— Kaspersky Lab (@kaspersky) August 10, 2016
Other researchers take a global approach. For example, in 2015, Flavio Garcia and his team at the University of Birmingham freaked out almost half of the entire car industry when they revealed how to open cars that have keyless entry systems — without any key at all. These were autos developed at Audi, Citroën, Fiat, Honda, Skoda, and Volvo as well as some other brands.
Recently, the researchers, together with experts from the German engineering firm Kasper & Oswald, reported on two new vulnerabilities.
This time Volkswagen came under fire: Its cars can also be opened without a key. The scale of the threat is enormous: The researchers claim that almost 100 million cars, most VW models produced since 1995, are at risk. Only new autos, starting with the Golf VII, are free of this vulnerability.
The attack is amazingly accessible, requiring only simple equipment: a laptop and a software-defined radio — or, even cheaper, a $40 Arduino board with an attached radio receiver.
How to steal 100 million Volkswagens
Having dug into an undisclosed component of the autos, the researchers discovered that Volkswagen used a single cryptographic key in all of its cars starting in 1995 and continuing up to the production of the seventh Golf. Though there are a few keys in use it’s not hard to sort them out — this would take literally seconds.
Knowing that key is half the battle. Then, with the help of an Arduino board with an attached radio receiver, hackers can “eavesdrop” to obtain a car’s unique key, which is transmitted when the owner locks or unlocks the car. Using the two cryptographic keys, criminals can make a copy of the key fob to open the car.
Criminals “only need to eavesdrop once,” the researchers say, and they need to be within about 100 meters of the target vehicle — certainly far enough not to be noticed or raise any suspicions.
— Kaspersky Lab (@kaspersky) January 27, 2015
The researchers aren’t revealing which components contain the precious keys. Their research wasn’t meant to help would-be thieves steal cars. They say only that the components vary by model. Volkswagen is aware of the threat but can do little to fix the vulnerability.

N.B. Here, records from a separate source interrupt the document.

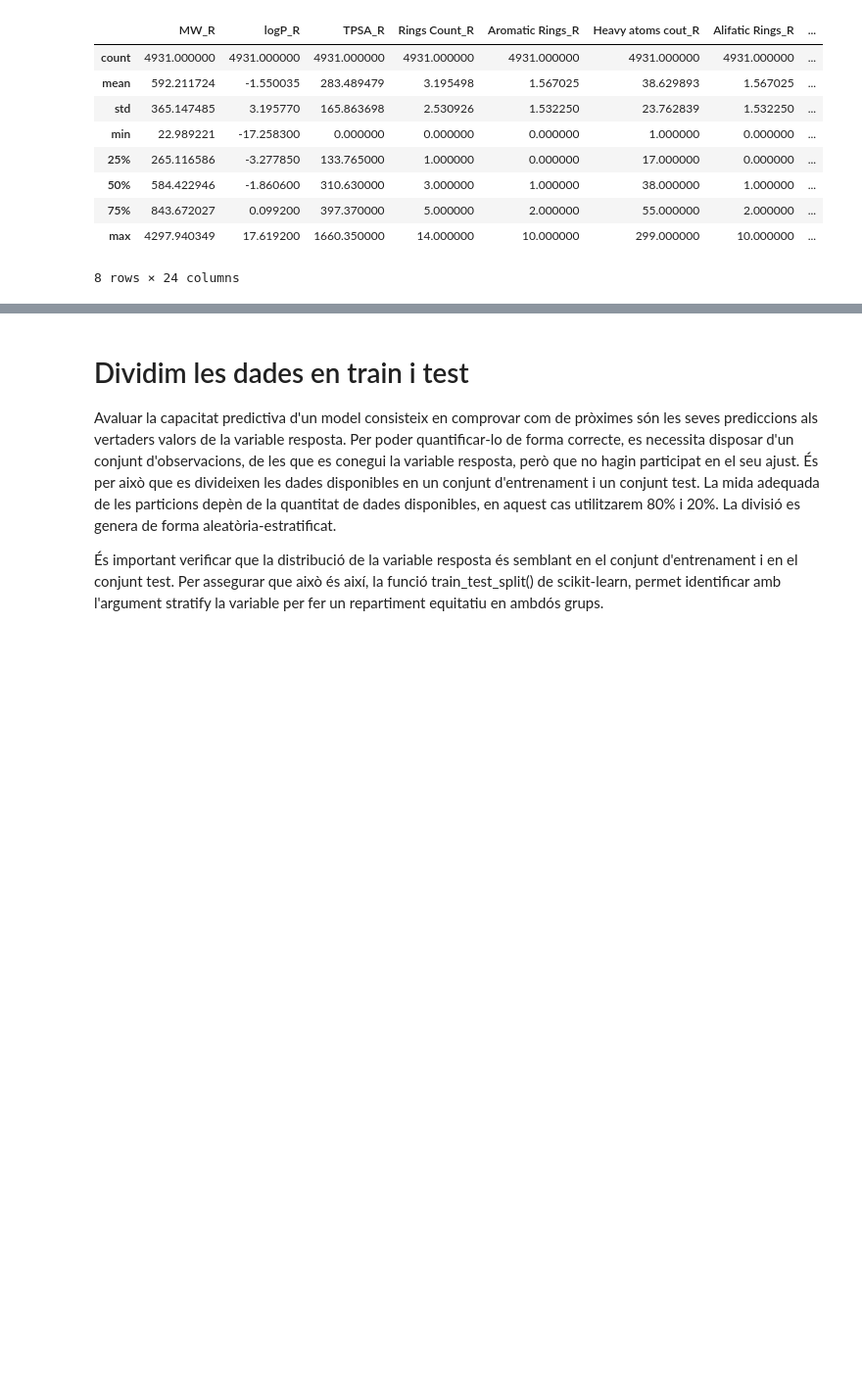
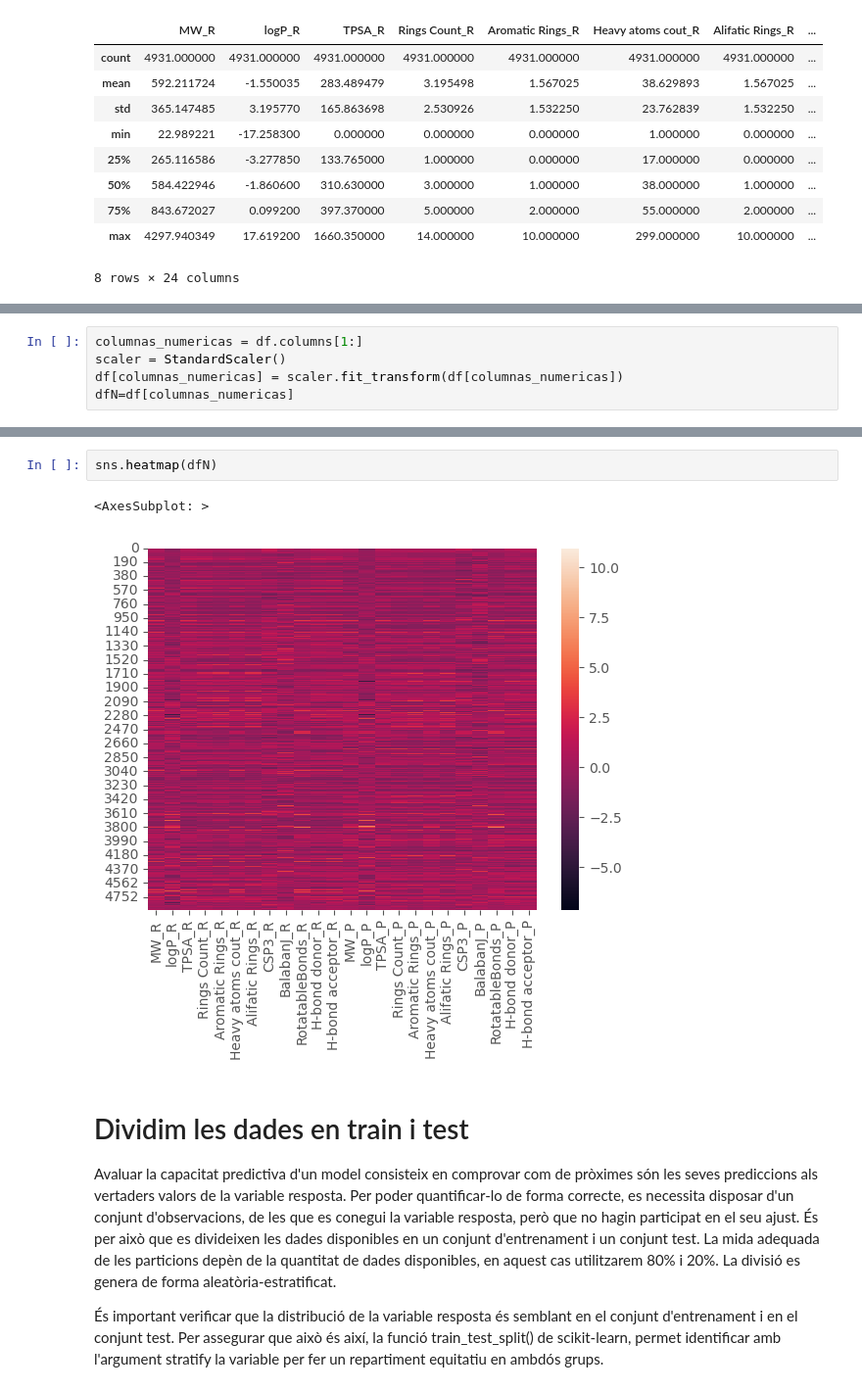
Before and after one commit to AnnaCanoRifa/EC_TFM, a Jupyter notebook: ML.ipynb, the cells around one changed output, grey strips where cells are left out. Shown at 98% size. Drawn from its saved outputs; the diff is of its cells as text; blank space fills up the shorter version.

```diff
--- a/ML.ipynb
+++ b/ML.ipynb
@@ -182,0 +178,5 @@ plt.show()
+# %%
+columnas_numericas = df.columns[1:]
+scaler = StandardScaler()
+df[columnas_numericas] = scaler.fit_transform(df[columnas_numericas])
+dfN=df[columnas_numericas]
@@ -183,3 +201,8 @@ plt.show()
+# %%
+sns.heatmap(dfN)
+# %% [output]
+<AxesSubplot: >
+[figure, added]
 # %% [markdown]
 # Dividim les dades en train i test
 
```
Also changed, not shown: parts of 24 cells of this notebook, 40 other files.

There is some good news here: This method lets criminals unlock the car but not drive it away; immobilizers protect car by keeping it from moving in the absence of the (physical) key. But there’s also more bad news: Immobilizers are also vulnerable. Criminals using both methods will jack the VW they want — with the exception, of course, of modern Volkswagen cars, starting with the Golf VII, where instead of shared keys individual unique keys are used.

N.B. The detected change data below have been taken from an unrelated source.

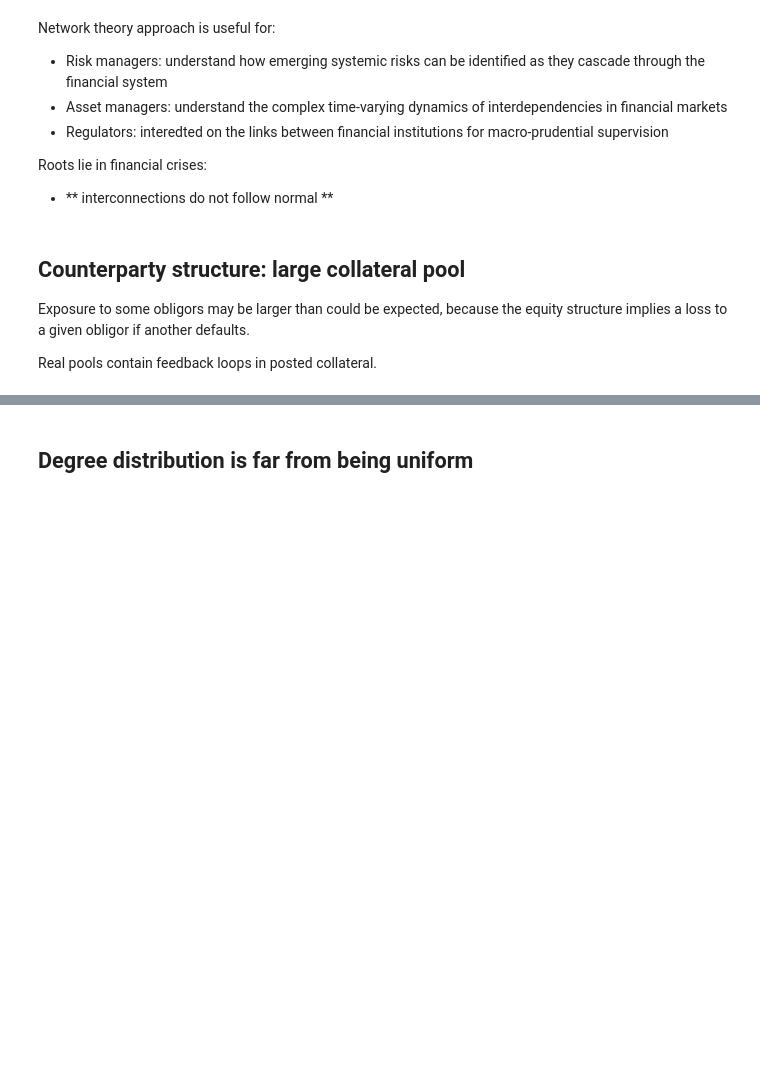
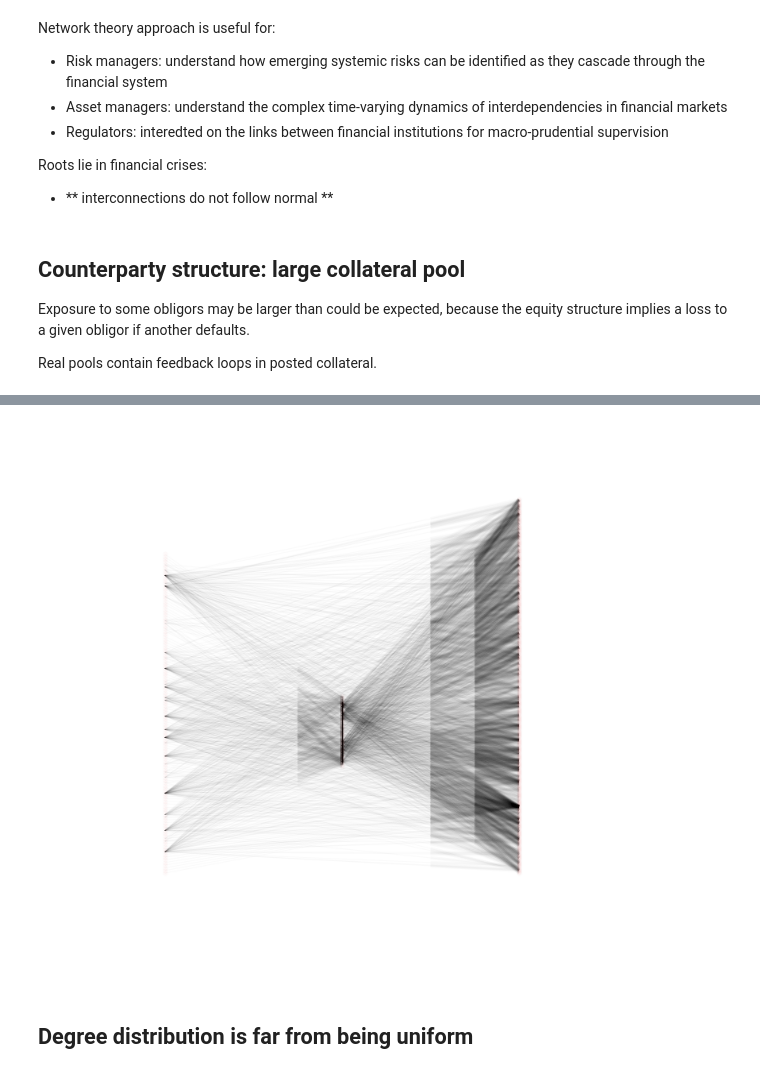
Before and after one commit to mvaz/FPQ2016, a Jupyter notebook: slides_fpq2016.ipynb, the cells around one changed output, grey strips where cells are left out. Drawn from its saved outputs; the diff is of its cells as text; code cells hidden in the pictures; blank space fills up the shorter version.

```diff
--- a/slides_fpq2016.ipynb
+++ b/slides_fpq2016.ipynb
@@ -431,3 +426,10 @@ nx.draw(credit_net, pos=pos, alpha=0.02, node_size=20)
+# %%
+%matplotlib inline
+
+fig, ax = plt.subplots(figsize=(12,12))
+nx.draw(credit_net, pos=pos, alpha=0.02, node_size=30, ax=ax)
+# %% [output]
+[figure, added]
 # %% [markdown]
 ## Degree distribution is far from being uniform
 # %%
```
Also changed, not shown: parts of 29 cells of this notebook, 3 other files.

Kaspersky Lab expert Sergey Zorin explains the situation as follows:
This story shows that everything can be compromised if the attacker has enough time and professionals in their team. It is possible that with a certain amount of additional investment, this research could be reproduced for other car manufacturers. However, with this example, the research shows that car manufacturers are actually thinking about the information security of their products and, luckily, it is not very easy to break through the security of modern cars. So we wouldn’t say that this car manufacturer, or any others, has a bad attitude to security.

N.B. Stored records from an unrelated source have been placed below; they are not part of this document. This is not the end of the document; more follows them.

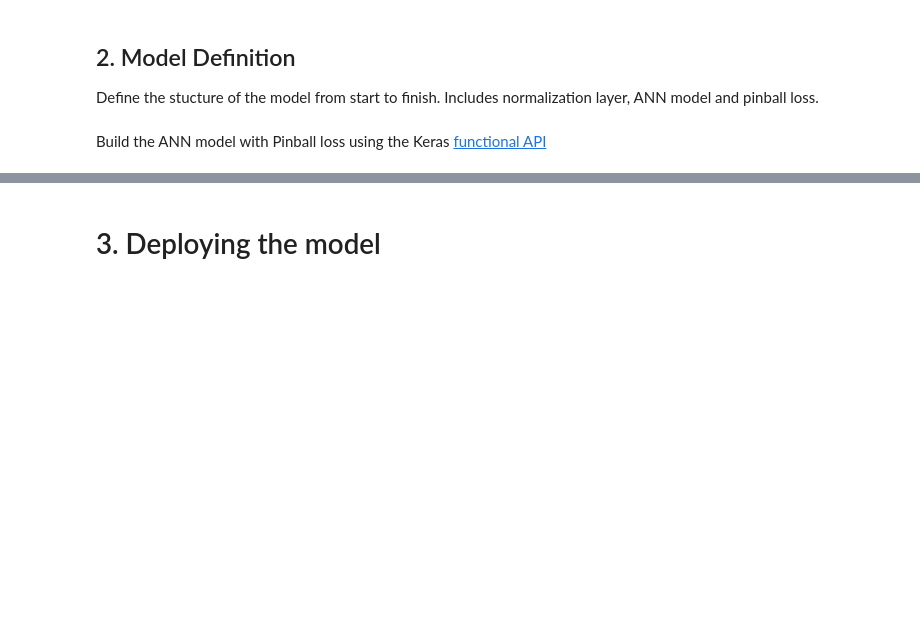
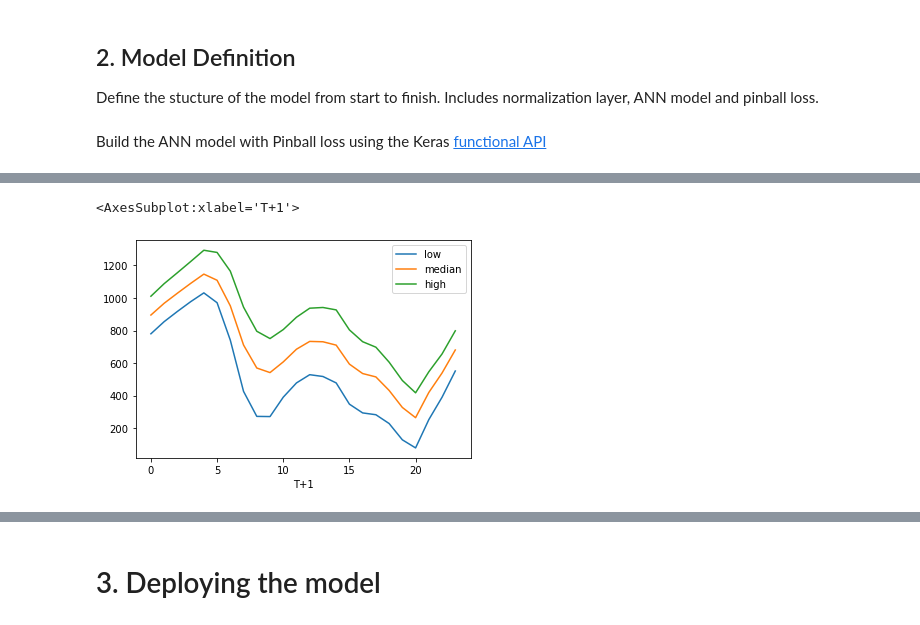
Before and after one commit to e3-/RESERVE-Public, a Jupyter notebook: code/rescue.ipynb, the cells around one changed output, grey strips where cells are left out. Saved outputs shown, nothing was run; the diff lists cells and outputs as text; code cells hidden in the pictures; blank space fills up the shorter version.

```diff
--- a/code/rescue.ipynb
+++ b/code/rescue.ipynb
@@ -225,0 +302,9 @@ history
+# %%
+prediction_timeseries = pd.DataFrame(index = pd.to_datetime(datetimes_trainval.loc['T+1'], infer_datetime_format=True))
+# %%
+diurnal_trend = prediction_timeseries.groupby(prediction_timeseries.index.hour).mean()
+
+diurnal_trend.plot()
+# %% [output]
+<AxesSubplot:xlabel='T+1'>
+[figure, added]
```
Also changed, not shown: parts of 11 cells of this notebook, 2 other files.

Nevertheless, there are some problems in the automotive industry that may cause trouble.
The first problem is that, traditionally, car manufacturers have to plan everything, including security, five to seven years ahead of time, because this is the typical cycle of development of a new car model — obviously security and hacking methods develop much faster than this.
— Kaspersky Lab (@kaspersky) July 23, 2015
Another problem is that due to technological limitations it is not always possible to implement security fixes fast and wide enough to totally eliminate risks. Both of these issues actually can be solved by implementing update mechanisms in the next generations of car electronics. This makes it possible to patch unexpected vulnerabilities soon after they are discovered. We expect that new generations of cars, planned for production five years from now, will be equipped with such technologies.
The third security problem that car manufacturers are already facing is connectivity in cars. The connected car concept suggests that multiple modules inside the car have a data exchange channel with outside domains. Some vulnerabilities have already been discovered in these data exchange channels. As a security company, we’ve been researching this area for several years now, and we see that there are more vulnerabilities emerging. The development of trusted communications technologies for cars is something that both the security and automotive industries should be focusing on in coming years.